MATERIAL PROVIDED START

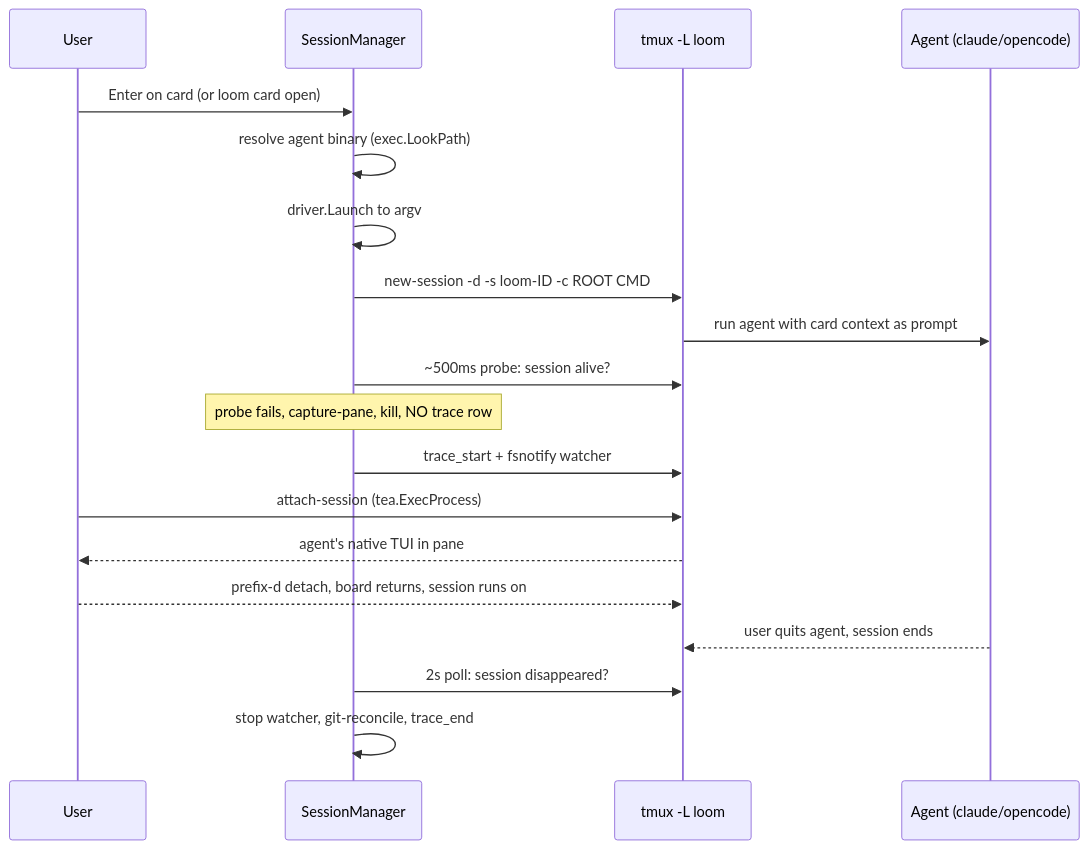
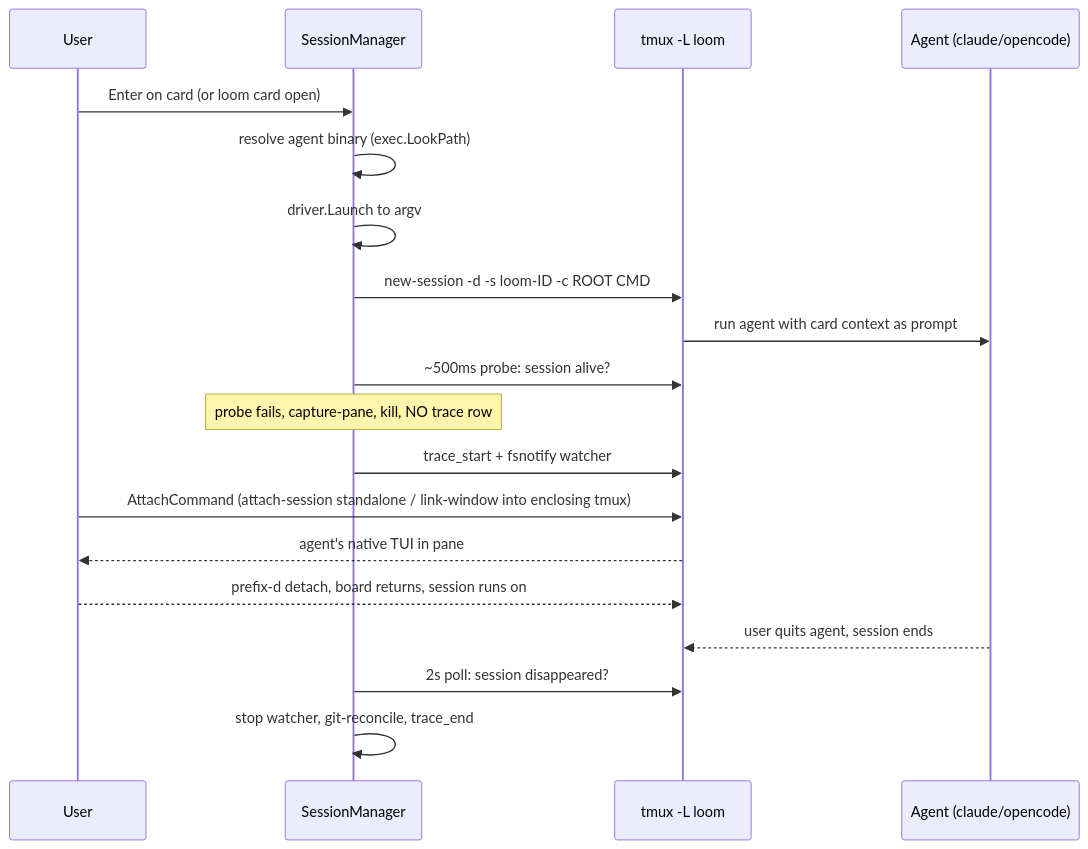
Before and after one commit to tuan-nng/loom: the diagram in wiki/architecture/session-model.md, drawn with Mermaid. The commit also changed other lines of this file and 12 other files, not shown here.

Commit message:
Refresh codebase wiki: TUI restyle + enclosing-tmux attach handoff implemented

````diff
--- a/wiki/architecture/session-model.md
+++ b/wiki/architecture/session-model.md
@@ -14,21 +14,21 @@
 ```mermaid
 sequenceDiagram
     participant U as User
     participant SM as SessionManager
     participant T as tmux -L loom
     participant A as Agent (claude/opencode)
     U->>SM: Enter on card (or loom card open)
     SM->>SM: resolve agent binary (exec.LookPath)
     SM->>SM: driver.Launch to argv
     SM->>T: new-session -d -s loom-ID -c ROOT CMD
     T->>A: run agent with card context as prompt
     SM->>T: ~500ms probe: session alive?
     Note over SM: probe fails, capture-pane, kill, NO trace row
     SM->>T: trace_start + fsnotify watcher
-    U->>T: attach-session (tea.ExecProcess)
+    U->>T: AttachCommand (attach-session standalone / link-window into enclosing tmux)
     T-->>U: agent's native TUI in pane
     U-->>T: prefix-d detach, board returns, session runs on
     A-->>T: user quits agent, session ends
     SM->>T: 2s poll: session disappeared?
     SM->>SM: stop watcher, git-reconcile, trace_end
 ```
````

MATERIAL PROVIDED END

What are the lines of the data above that include the string "architecture"? Copy them.

### SOLUTION BELOW:
Before and after one commit to tuan-nng/loom: the diagram in wiki/architecture/session-model.md, drawn with Mermaid. The commit also changed other lines of this file and 12 other files, not shown here.
--- a/wiki/architecture/session-model.md
+++ b/wiki/architecture/session-model.md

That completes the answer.